Difference listings:

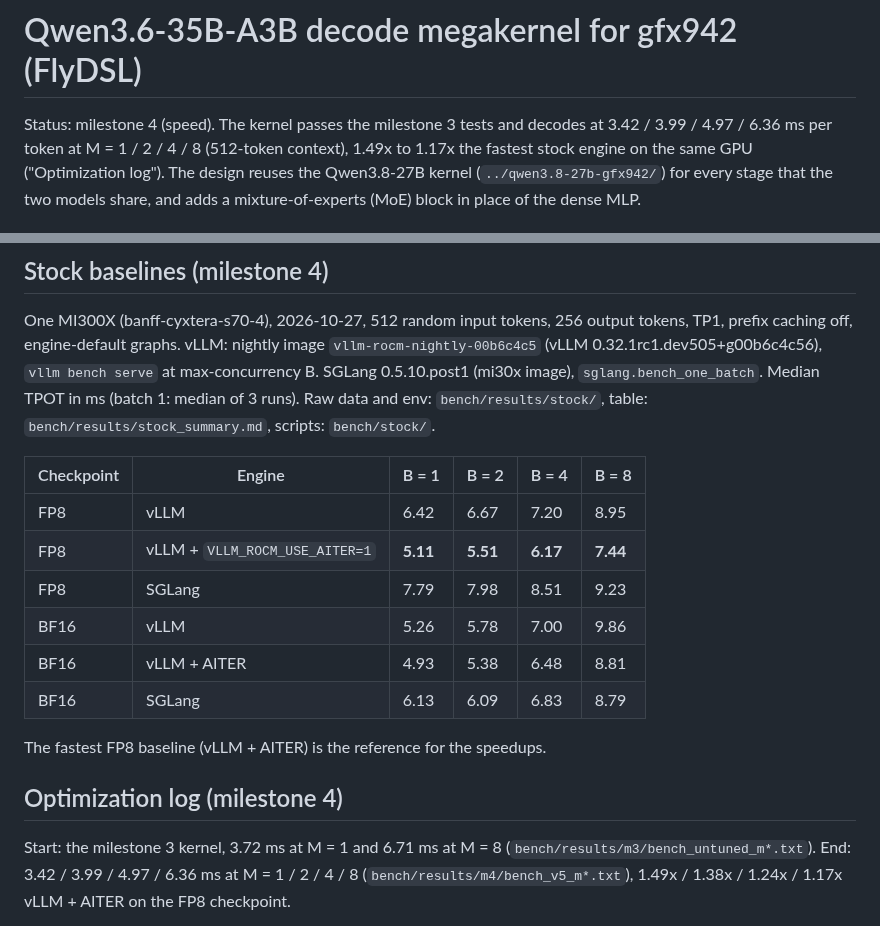
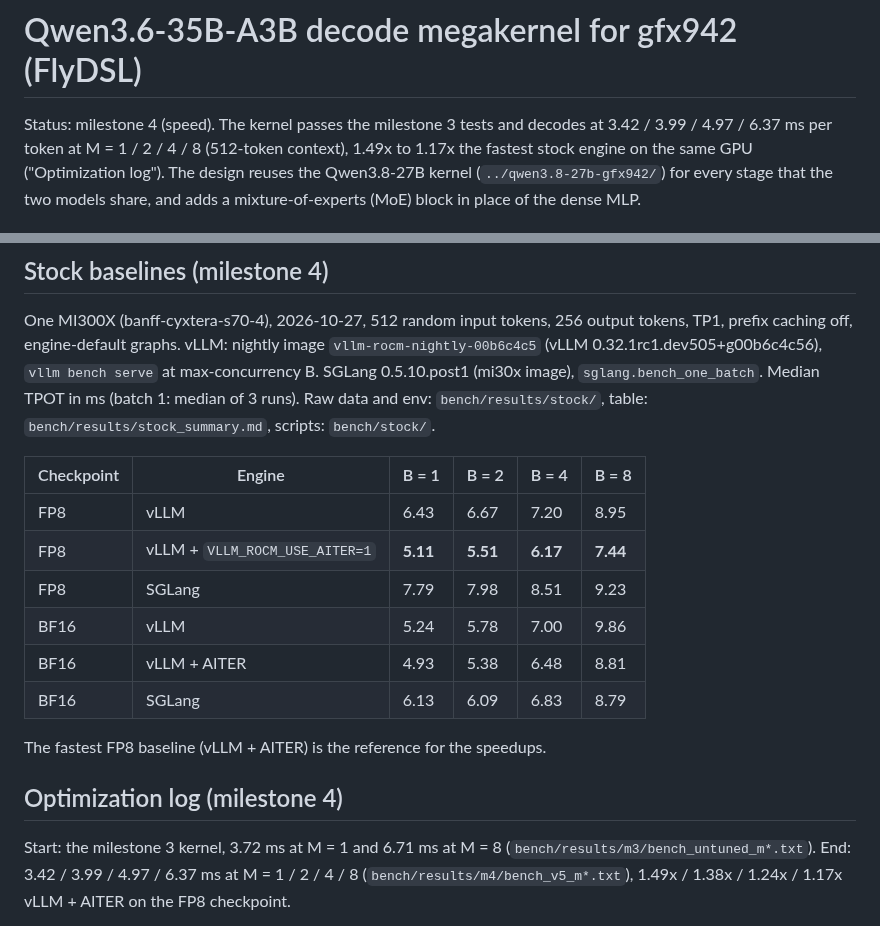
Before and after one commit to SamuelReeder/megakernels, a Markdown page: qwen3.6-35b-a3b-gfx942/docs/DESIGN.md, 2 parts joined by grey strips. Rendered like a GitHub page.

```diff
--- a/qwen3.6-35b-a3b-gfx942/docs/DESIGN.md
+++ b/qwen3.6-35b-a3b-gfx942/docs/DESIGN.md
@@ -1,7 +1,7 @@
 # Qwen3.6-35B-A3B decode megakernel for gfx942 (FlyDSL)
 
 Status: milestone 4 (speed). The kernel passes the milestone 3 tests and decodes at
-3.42 / 3.99 / 4.97 / 6.36 ms per token at M = 1 / 2 / 4 / 8 (512-token context), 1.49x
+3.42 / 3.99 / 4.97 / 6.37 ms per token at M = 1 / 2 / 4 / 8 (512-token context), 1.49x
 to 1.17x the fastest stock engine on the same GPU ("Optimization log"). The design
 reuses the Qwen3.8-27B kernel (`../qwen3.8-27b-gfx942/`) for every stage that the two
 models share, and adds a mixture-of-experts (MoE) block in place of the dense MLP.
@@ -348,10 +348,10 @@ table: `bench/results/stock_summary.md`, scripts: `bench/stock/`.
 
 | Checkpoint | Engine | B = 1 | B = 2 | B = 4 | B = 8 |
 |---|---|---|---|---|---|
-| FP8 | vLLM | 6.42 | 6.67 | 7.20 | 8.95 |
+| FP8 | vLLM | 6.43 | 6.67 | 7.20 | 8.95 |
 | FP8 | vLLM + `VLLM_ROCM_USE_AITER=1` | **5.11** | **5.51** | **6.17** | **7.44** |
 | FP8 | SGLang | 7.79 | 7.98 | 8.51 | 9.23 |
-| BF16 | vLLM | 5.26 | 5.78 | 7.00 | 9.86 |
+| BF16 | vLLM | 5.24 | 5.78 | 7.00 | 9.86 |
 | BF16 | vLLM + AITER | 4.93 | 5.38 | 6.48 | 8.81 |
 | BF16 | SGLang | 6.13 | 6.09 | 6.83 | 8.79 |
 
@@ -360,7 +360,7 @@ The fastest FP8 baseline (vLLM + AITER) is the reference for the speedups.
 ## Optimization log (milestone 4)
 
 Start: the milestone 3 kernel, 3.72 ms at M = 1 and 6.71 ms at M = 8
-(`bench/results/m3/bench_untuned_m*.txt`). End: 3.42 / 3.99 / 4.97 / 6.36 ms at
+(`bench/results/m3/bench_untuned_m*.txt`). End: 3.42 / 3.99 / 4.97 / 6.37 ms at
 M = 1 / 2 / 4 / 8 (`bench/results/m4/bench_v5_m*.txt`), 1.49x / 1.38x / 1.24x / 1.17x
 vLLM + AITER on the FP8 checkpoint.
 
```
Also changed, not shown: README.md (+5 -1 lines), qwen3.6-35b-a3b-gfx942/README.md (added, +156 -0 lines), qwen3.6-35b-a3b-gfx942/docs/throughput.png (added), 1 other file.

What you need to do:
Write out the entries above in full and exactly; no pictures.

Answer space:
Before and after one commit to SamuelReeder/megakernels, a Markdown page: qwen3.6-35b-a3b-gfx942/docs/DESIGN.md, 2 parts joined by grey strips. Rendered like a GitHub page.

```diff
--- a/qwen3.6-35b-a3b-gfx942/docs/DESIGN.md
+++ b/qwen3.6-35b-a3b-gfx942/docs/DESIGN.md
@@ -1,7 +1,7 @@
 # Qwen3.6-35B-A3B decode megakernel for gfx942 (FlyDSL)
 
 Status: milestone 4 (speed). The kernel passes the milestone 3 tests and decodes at
-3.42 / 3.99 / 4.97 / 6.36 ms per token at M = 1 / 2 / 4 / 8 (512-token context), 1.49x
+3.42 / 3.99 / 4.97 / 6.37 ms per token at M = 1 / 2 / 4 / 8 (512-token context), 1.49x
 to 1.17x the fastest stock engine on the same GPU ("Optimization log"). The design
 reuses the Qwen3.8-27B kernel (`../qwen3.8-27b-gfx942/`) for every stage that the two
 models share, and adds a mixture-of-experts (MoE) block in place of the dense MLP.
@@ -348,10 +348,10 @@ table: `bench/results/stock_summary.md`, scripts: `bench/stock/`.
 
 | Checkpoint | Engine | B = 1 | B = 2 | B = 4 | B = 8 |
 |---|---|---|---|---|---|
-| FP8 | vLLM | 6.42 | 6.67 | 7.20 | 8.95 |
+| FP8 | vLLM | 6.43 | 6.67 | 7.20 | 8.95 |
 | FP8 | vLLM + `VLLM_ROCM_USE_AITER=1` | **5.11** | **5.51** | **6.17** | **7.44** |
 | FP8 | SGLang | 7.79 | 7.98 | 8.51 | 9.23 |
-| BF16 | vLLM | 5.26 | 5.78 | 7.00 | 9.86 |
+| BF16 | vLLM | 5.24 | 5.78 | 7.00 | 9.86 |
 | BF16 | vLLM + AITER | 4.93 | 5.38 | 6.48 | 8.81 |
 | BF16 | SGLang | 6.13 | 6.09 | 6.83 | 8.79 |
 
@@ -360,7 +360,7 @@ The fastest FP8 baseline (vLLM + AITER) is the reference for the speedups.
 ## Optimization log (milestone 4)
 
 Start: the milestone 3 kernel, 3.72 ms at M = 1 and 6.71 ms at M = 8
-(`bench/results/m3/bench_untuned_m*.txt`). End: 3.42 / 3.99 / 4.97 / 6.36 ms at
+(`bench/results/m3/bench_untuned_m*.txt`). End: 3.42 / 3.99 / 4.97 / 6.37 ms at
 M = 1 / 2 / 4 / 8 (`bench/results/m4/bench_v5_m*.txt`), 1.49x / 1.38x / 1.24x / 1.17x
 vLLM + AITER on the FP8 checkpoint.
 
```
Also changed, not shown: README.md (+5 -1 lines), qwen3.6-35b-a3b-gfx942/README.md (added, +156 -0 lines), qwen3.6-35b-a3b-gfx942/docs/throughput.png (added), 1 other file.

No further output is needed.